It still seems like a given that one side will eventually cave and that a compromise will be reached. Darvish probably isn’t interested in returning to Nippon Professional Baseball, and the Rangers wouldn’t have made such an aggressive push for the 25-year-old right-hander if they weren’t enamored with him.
Darvish, who stands 6′ 5″, posted a 1.44 ERA and 276/36 K/BB ratio in 232 innings last season in NPB.
Jon Heyman of FanRag Sports reports that the Phillies signed pitcher Henderson Alvarez to a minor league deal. If he is added to the major league roster, he’ll earn $750,000 prorated.
Alvarez is still only 27 years old but hasn’t pitched in the majors since 2015 due to shoulder issues. He signed with the Long Island Ducks last month, making seven starts and posting a 3.94 ERA with a 13/14 K/BB ratio in 32 innings.
The Phillies learned that Vince Velasquez will undergo season-ending surgery and also placed Zach Eflin on the 10-day disabled list, so the club is just looking for pitching depth to help take them through the end of the season. Any innings that Alvarez is able to handle will be considered a bonus.
Mets third baseman David Wright will begin a minor league rehab assignment Tuesday with High-A St. Lucie. He’ll be the DH.
Wright has been sidelined since May of 2016, first with a cervical disc herniation and, more recently, a shoulder impingement. He has appeared in just 75 games since his last full season in 2014. Wright is under contract through 2020 and is owed $47 million after this year. For now insurance is picking up a large portion of that.
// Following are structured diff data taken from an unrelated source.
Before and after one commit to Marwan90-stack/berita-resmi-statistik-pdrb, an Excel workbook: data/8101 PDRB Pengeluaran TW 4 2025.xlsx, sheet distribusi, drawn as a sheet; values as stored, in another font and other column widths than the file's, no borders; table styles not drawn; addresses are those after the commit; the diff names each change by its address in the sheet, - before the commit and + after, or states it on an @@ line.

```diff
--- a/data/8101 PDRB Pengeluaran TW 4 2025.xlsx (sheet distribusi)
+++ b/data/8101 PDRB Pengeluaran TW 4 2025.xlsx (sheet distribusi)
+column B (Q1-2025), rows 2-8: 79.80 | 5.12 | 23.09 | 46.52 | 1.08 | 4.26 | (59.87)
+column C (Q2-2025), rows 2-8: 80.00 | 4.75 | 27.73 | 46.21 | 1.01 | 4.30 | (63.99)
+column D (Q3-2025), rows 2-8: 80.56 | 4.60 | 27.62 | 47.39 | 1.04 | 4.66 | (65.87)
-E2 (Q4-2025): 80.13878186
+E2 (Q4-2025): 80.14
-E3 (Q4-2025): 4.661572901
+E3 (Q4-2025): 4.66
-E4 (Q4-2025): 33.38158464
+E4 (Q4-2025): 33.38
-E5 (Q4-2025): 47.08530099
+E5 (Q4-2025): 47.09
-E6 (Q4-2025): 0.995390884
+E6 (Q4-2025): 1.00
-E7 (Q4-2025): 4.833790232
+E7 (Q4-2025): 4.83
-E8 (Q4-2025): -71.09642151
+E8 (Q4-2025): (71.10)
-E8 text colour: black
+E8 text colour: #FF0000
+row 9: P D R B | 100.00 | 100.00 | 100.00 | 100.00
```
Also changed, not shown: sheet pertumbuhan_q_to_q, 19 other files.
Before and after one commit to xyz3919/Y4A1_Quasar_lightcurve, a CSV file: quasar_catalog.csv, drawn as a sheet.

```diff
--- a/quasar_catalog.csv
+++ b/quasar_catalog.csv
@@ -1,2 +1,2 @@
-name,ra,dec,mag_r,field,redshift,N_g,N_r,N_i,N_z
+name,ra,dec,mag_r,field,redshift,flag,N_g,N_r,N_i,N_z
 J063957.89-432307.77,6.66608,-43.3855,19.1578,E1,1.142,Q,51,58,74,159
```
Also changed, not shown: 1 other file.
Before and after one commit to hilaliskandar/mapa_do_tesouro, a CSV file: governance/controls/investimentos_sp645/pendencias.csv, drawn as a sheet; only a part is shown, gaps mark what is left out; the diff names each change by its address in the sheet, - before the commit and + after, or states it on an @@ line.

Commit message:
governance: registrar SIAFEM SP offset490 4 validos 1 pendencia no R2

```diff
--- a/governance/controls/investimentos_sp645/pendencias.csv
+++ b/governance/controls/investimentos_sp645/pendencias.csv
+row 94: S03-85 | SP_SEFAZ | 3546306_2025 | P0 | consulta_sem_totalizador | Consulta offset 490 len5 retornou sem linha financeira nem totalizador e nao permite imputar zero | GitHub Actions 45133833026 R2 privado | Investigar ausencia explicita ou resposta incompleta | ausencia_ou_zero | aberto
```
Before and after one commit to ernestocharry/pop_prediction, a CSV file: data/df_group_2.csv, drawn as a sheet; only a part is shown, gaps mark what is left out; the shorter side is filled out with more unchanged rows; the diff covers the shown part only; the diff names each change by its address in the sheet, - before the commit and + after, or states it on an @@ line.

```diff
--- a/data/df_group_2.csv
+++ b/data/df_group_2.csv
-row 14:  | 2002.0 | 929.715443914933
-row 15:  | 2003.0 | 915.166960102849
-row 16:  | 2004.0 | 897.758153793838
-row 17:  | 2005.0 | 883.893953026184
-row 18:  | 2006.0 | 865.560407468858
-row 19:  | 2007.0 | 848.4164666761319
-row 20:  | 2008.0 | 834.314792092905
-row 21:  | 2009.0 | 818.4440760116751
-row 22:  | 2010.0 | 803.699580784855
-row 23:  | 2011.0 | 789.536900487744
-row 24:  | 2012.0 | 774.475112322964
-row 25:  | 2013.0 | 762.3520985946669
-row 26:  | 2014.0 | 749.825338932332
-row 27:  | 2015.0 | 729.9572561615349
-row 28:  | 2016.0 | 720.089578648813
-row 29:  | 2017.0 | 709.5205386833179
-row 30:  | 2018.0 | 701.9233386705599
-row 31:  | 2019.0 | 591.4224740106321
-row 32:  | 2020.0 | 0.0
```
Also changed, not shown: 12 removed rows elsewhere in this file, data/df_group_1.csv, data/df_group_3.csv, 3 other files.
It’s possible he’ll make a return to the Mets before the season out as the competitive portion of their year is basically over and giving him a chance to see big league pitching before he begins what one hopes is a normal offseason might be a good confidence boost. What meaningful role he ever plays in the big leagues again, however, is decidedly up in the air.